The answer should hold every line of the listing, unchanged and free of images.

#### Available data ####

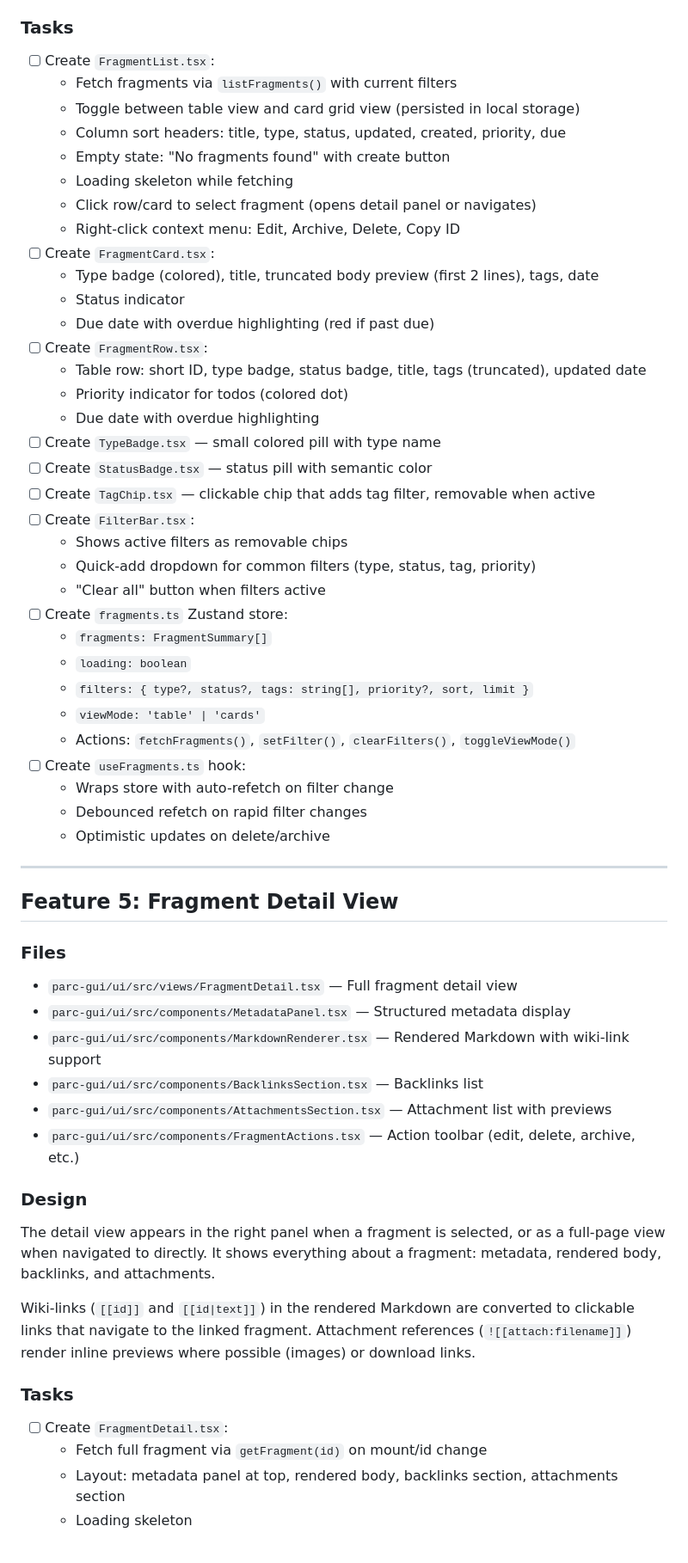
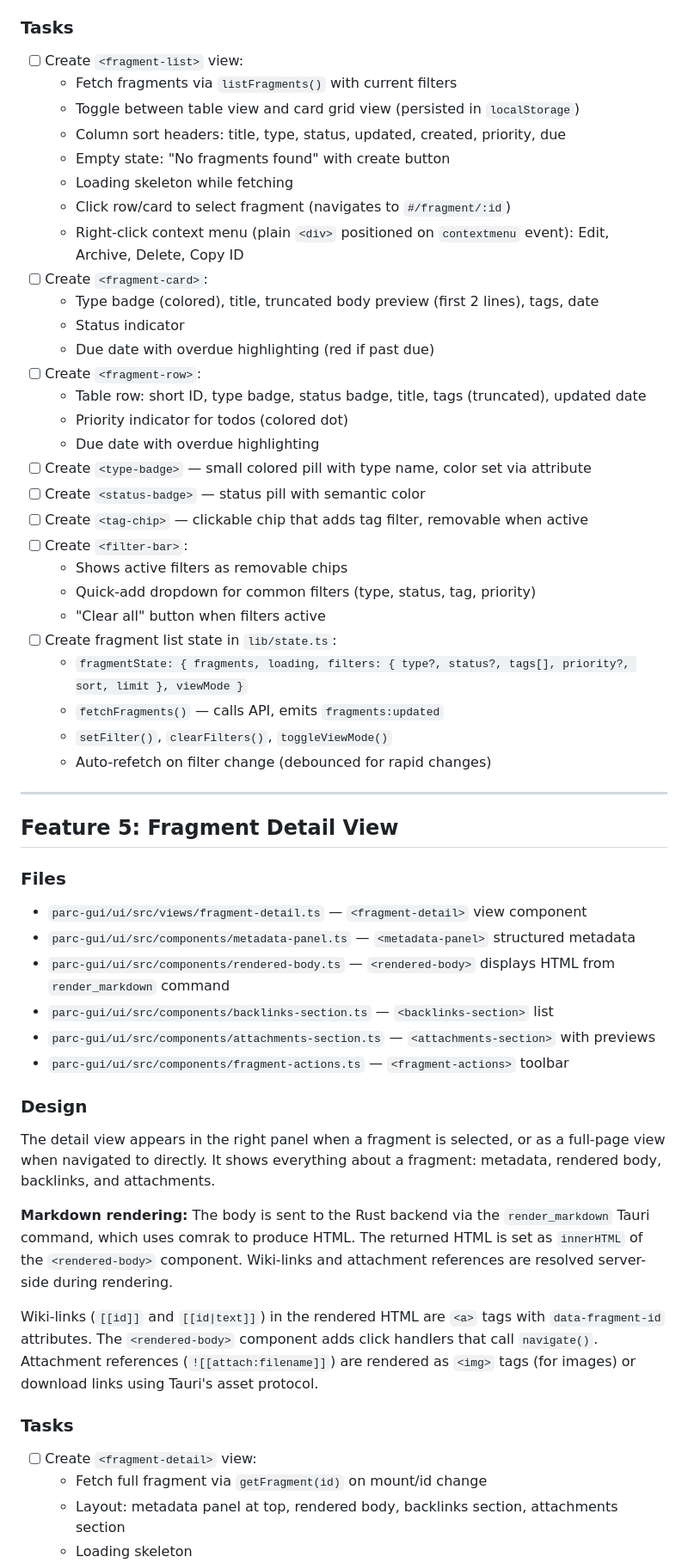
Before and after one commit to luntta/parc, a Markdown page: docs/parc-m9-tasks.md, the part around one of its changes. Shown at 86% size. Drawn GitHub-style.

```diff
--- a/docs/parc-m9-tasks.md
+++ b/docs/parc-m9-tasks.md
@@ -330,60 +377,57 @@ Status badges use semantic colors:
 - Cancelled/deprecated/discarded/parked: muted/strikethrough
 
 ### Tasks
-- [ ] Create `FragmentList.tsx`:
+- [ ] Create `<fragment-list>` view:
   - Fetch fragments via `listFragments()` with current filters
-  - Toggle between table view and card grid view (persisted in local storage)
+  - Toggle between table view and card grid view (persisted in `localStorage`)
   - Column sort headers: title, type, status, updated, created, priority, due
   - Empty state: "No fragments found" with create button
   - Loading skeleton while fetching
-  - Click row/card to select fragment (opens detail panel or navigates)
-  - Right-click context menu: Edit, Archive, Delete, Copy ID
-- [ ] Create `FragmentCard.tsx`:
+  - Click row/card to select fragment (navigates to `#/fragment/:id`)
+  - Right-click context menu (plain `<div>` positioned on `contextmenu` event): Edit, Archive, Delete, Copy ID
+- [ ] Create `<fragment-card>`:
   - Type badge (colored), title, truncated body preview (first 2 lines), tags, date
   - Status indicator
   - Due date with overdue highlighting (red if past due)
-- [ ] Create `FragmentRow.tsx`:
+- [ ] Create `<fragment-row>`:
   - Table row: short ID, type badge, status badge, title, tags (truncated), updated date
   - Priority indicator for todos (colored dot)
   - Due date with overdue highlighting
-- [ ] Create `TypeBadge.tsx` — small colored pill with type name
-- [ ] Create `StatusBadge.tsx` — status pill with semantic color
-- [ ] Create `TagChip.tsx` — clickable chip that adds tag filter, removable when active
-- [ ] Create `FilterBar.tsx`:
+- [ ] Create `<type-badge>` — small colored pill with type name, color set via attribute
+- [ ] Create `<status-badge>` — status pill with semantic color
+- [ ] Create `<tag-chip>` — clickable chip that adds tag filter, removable when active
+- [ ] Create `<filter-bar>`:
   - Shows active filters as removable chips
   - Quick-add dropdown for common filters (type, status, tag, priority)
   - "Clear all" button when filters active
-- [ ] Create `fragments.ts` Zustand store:
-  - `fragments: FragmentSummary[]`
-  - `loading: boolean`
-  - `filters: { type?, status?, tags: string[], priority?, sort, limit }`
-  - `viewMode: 'table' | 'cards'`
-  - Actions: `fetchFragments()`, `setFilter()`, `clearFilters()`, `toggleViewMode()`
-- [ ] Create `useFragments.ts` hook:
-  - Wraps store with auto-refetch on filter change
-  - Debounced refetch on rapid filter changes
-  - Optimistic updates on delete/archive
+- [ ] Create fragment list state in `lib/state.ts`:
+  - `fragmentState: { fragments, loading, filters: { type?, status?, tags[], priority?, sort, limit }, viewMode }`
+  - `fetchFragments()` — calls API, emits `fragments:updated`
+  - `setFilter()`, `clearFilters()`, `toggleViewMode()`
+  - Auto-refetch on filter change (debounced for rapid changes)
 
 ---
 
 ## Feature 5: Fragment Detail View
 
 ### Files
-- `parc-gui/ui/src/views/FragmentDetail.tsx` — Full fragment detail view
-- `parc-gui/ui/src/components/MetadataPanel.tsx` — Structured metadata display
-- `parc-gui/ui/src/components/MarkdownRenderer.tsx` — Rendered Markdown with wiki-link support
-- `parc-gui/ui/src/components/BacklinksSection.tsx` — Backlinks list
-- `parc-gui/ui/src/components/AttachmentsSection.tsx` — Attachment list with previews
-- `parc-gui/ui/src/components/FragmentActions.tsx` — Action toolbar (edit, delete, archive, etc.)
+- `parc-gui/ui/src/views/fragment-detail.ts` — `<fragment-detail>` view component
+- `parc-gui/ui/src/components/metadata-panel.ts` — `<metadata-panel>` structured metadata
+- `parc-gui/ui/src/components/rendered-body.ts` — `<rendered-body>` displays HTML from `render_markdown` command
+- `parc-gui/ui/src/components/backlinks-section.ts` — `<backlinks-section>` list
+- `parc-gui/ui/src/components/attachments-section.ts` — `<attachments-section>` with previews
+- `parc-gui/ui/src/components/fragment-actions.ts` — `<fragment-actions>` toolbar
 
 ### Design
 
 The detail view appears in the right panel when a fragment is selected, or as a full-page view when navigated to directly. It shows everything about a fragment: metadata, rendered body, backlinks, and attachments.
 
-Wiki-links (`[[id]]` and `[[id|text]]`) in the rendered Markdown are converted to clickable links that navigate to the linked fragment. Attachment references (`![[attach:filename]]`) render inline previews where possible (images) or download links.
+**Markdown rendering:** The body is sent to the Rust backend via the `render_markdown` Tauri command, which uses comrak to produce HTML. The returned HTML is set as `innerHTML` of the `<rendered-body>` component. Wiki-links and attachment references are resolved server-side during rendering.
+
+Wiki-links (`[[id]]` and `[[id|text]]`) in the rendered HTML are `<a>` tags with `data-fragment-id` attributes. The `<rendered-body>` component adds click handlers that call `navigate()`. Attachment references (`![[attach:filename]]`) are rendered as `<img>` tags (for images) or download links using Tauri's asset protocol.
 
 ### Tasks
-- [ ] Create `FragmentDetail.tsx`:
+- [ ] Create `<fragment-detail>` view:
   - Fetch full fragment via `getFragment(id)` on mount/id change
   - Layout: metadata panel at top, rendered body, backlinks section, attachments section
   - Loading skeleton
```
Also changed, not shown: other parts of docs/parc-m9-tasks.md (+310 -291 lines).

####

Reply to the task
Before and after one commit to luntta/parc, a Markdown page: docs/parc-m9-tasks.md, the part around one of its changes. Shown at 86% size. Drawn GitHub-style.

```diff
--- a/docs/parc-m9-tasks.md
+++ b/docs/parc-m9-tasks.md
@@ -330,60 +377,57 @@ Status badges use semantic colors:
 - Cancelled/deprecated/discarded/parked: muted/strikethrough
 
 ### Tasks
-- [ ] Create `FragmentList.tsx`:
+- [ ] Create `<fragment-list>` view:
   - Fetch fragments via `listFragments()` with current filters
-  - Toggle between table view and card grid view (persisted in local storage)
+  - Toggle between table view and card grid view (persisted in `localStorage`)
   - Column sort headers: title, type, status, updated, created, priority, due
   - Empty state: "No fragments found" with create button
   - Loading skeleton while fetching
-  - Click row/card to select fragment (opens detail panel or navigates)
-  - Right-click context menu: Edit, Archive, Delete, Copy ID
-- [ ] Create `FragmentCard.tsx`:
+  - Click row/card to select fragment (navigates to `#/fragment/:id`)
+  - Right-click context menu (plain `<div>` positioned on `contextmenu` event): Edit, Archive, Delete, Copy ID
+- [ ] Create `<fragment-card>`:
   - Type badge (colored), title, truncated body preview (first 2 lines), tags, date
   - Status indicator
   - Due date with overdue highlighting (red if past due)
-- [ ] Create `FragmentRow.tsx`:
+- [ ] Create `<fragment-row>`:
   - Table row: short ID, type badge, status badge, title, tags (truncated), updated date
   - Priority indicator for todos (colored dot)
   - Due date with overdue highlighting
-- [ ] Create `TypeBadge.tsx` — small colored pill with type name
-- [ ] Create `StatusBadge.tsx` — status pill with semantic color
-- [ ] Create `TagChip.tsx` — clickable chip that adds tag filter, removable when active
-- [ ] Create `FilterBar.tsx`:
+- [ ] Create `<type-badge>` — small colored pill with type name, color set via attribute
+- [ ] Create `<status-badge>` — status pill with semantic color
+- [ ] Create `<tag-chip>` — clickable chip that adds tag filter, removable when active
+- [ ] Create `<filter-bar>`:
   - Shows active filters as removable chips
   - Quick-add dropdown for common filters (type, status, tag, priority)
   - "Clear all" button when filters active
-- [ ] Create `fragments.ts` Zustand store:
-  - `fragments: FragmentSummary[]`
-  - `loading: boolean`
-  - `filters: { type?, status?, tags: string[], priority?, sort, limit }`
-  - `viewMode: 'table' | 'cards'`
-  - Actions: `fetchFragments()`, `setFilter()`, `clearFilters()`, `toggleViewMode()`
-- [ ] Create `useFragments.ts` hook:
-  - Wraps store with auto-refetch on filter change
-  - Debounced refetch on rapid filter changes
-  - Optimistic updates on delete/archive
+- [ ] Create fragment list state in `lib/state.ts`:
+  - `fragmentState: { fragments, loading, filters: { type?, status?, tags[], priority?, sort, limit }, viewMode }`
+  - `fetchFragments()` — calls API, emits `fragments:updated`
+  - `setFilter()`, `clearFilters()`, `toggleViewMode()`
+  - Auto-refetch on filter change (debounced for rapid changes)
 
 ---
 
 ## Feature 5: Fragment Detail View
 
 ### Files
-- `parc-gui/ui/src/views/FragmentDetail.tsx` — Full fragment detail view
-- `parc-gui/ui/src/components/MetadataPanel.tsx` — Structured metadata display
-- `parc-gui/ui/src/components/MarkdownRenderer.tsx` — Rendered Markdown with wiki-link support
-- `parc-gui/ui/src/components/BacklinksSection.tsx` — Backlinks list
-- `parc-gui/ui/src/components/AttachmentsSection.tsx` — Attachment list with previews
-- `parc-gui/ui/src/components/FragmentActions.tsx` — Action toolbar (edit, delete, archive, etc.)
+- `parc-gui/ui/src/views/fragment-detail.ts` — `<fragment-detail>` view component
+- `parc-gui/ui/src/components/metadata-panel.ts` — `<metadata-panel>` structured metadata
+- `parc-gui/ui/src/components/rendered-body.ts` — `<rendered-body>` displays HTML from `render_markdown` command
+- `parc-gui/ui/src/components/backlinks-section.ts` — `<backlinks-section>` list
+- `parc-gui/ui/src/components/attachments-section.ts` — `<attachments-section>` with previews
+- `parc-gui/ui/src/components/fragment-actions.ts` — `<fragment-actions>` toolbar
 
 ### Design
 
 The detail view appears in the right panel when a fragment is selected, or as a full-page view when navigated to directly. It shows everything about a fragment: metadata, rendered body, backlinks, and attachments.
 
-Wiki-links (`[[id]]` and `[[id|text]]`) in the rendered Markdown are converted to clickable links that navigate to the linked fragment. Attachment references (`![[attach:filename]]`) render inline previews where possible (images) or download links.
+**Markdown rendering:** The body is sent to the Rust backend via the `render_markdown` Tauri command, which uses comrak to produce HTML. The returned HTML is set as `innerHTML` of the `<rendered-body>` component. Wiki-links and attachment references are resolved server-side during rendering.
+
+Wiki-links (`[[id]]` and `[[id|text]]`) in the rendered HTML are `<a>` tags with `data-fragment-id` attributes. The `<rendered-body>` component adds click handlers that call `navigate()`. Attachment references (`![[attach:filename]]`) are rendered as `<img>` tags (for images) or download links using Tauri's asset protocol.
 
 ### Tasks
-- [ ] Create `FragmentDetail.tsx`:
+- [ ] Create `<fragment-detail>` view:
   - Fetch full fragment via `getFragment(id)` on mount/id change
   - Layout: metadata panel at top, rendered body, backlinks section, attachments section
   - Loading skeleton
```
Also changed, not shown: other parts of docs/parc-m9-tasks.md (+310 -291 lines).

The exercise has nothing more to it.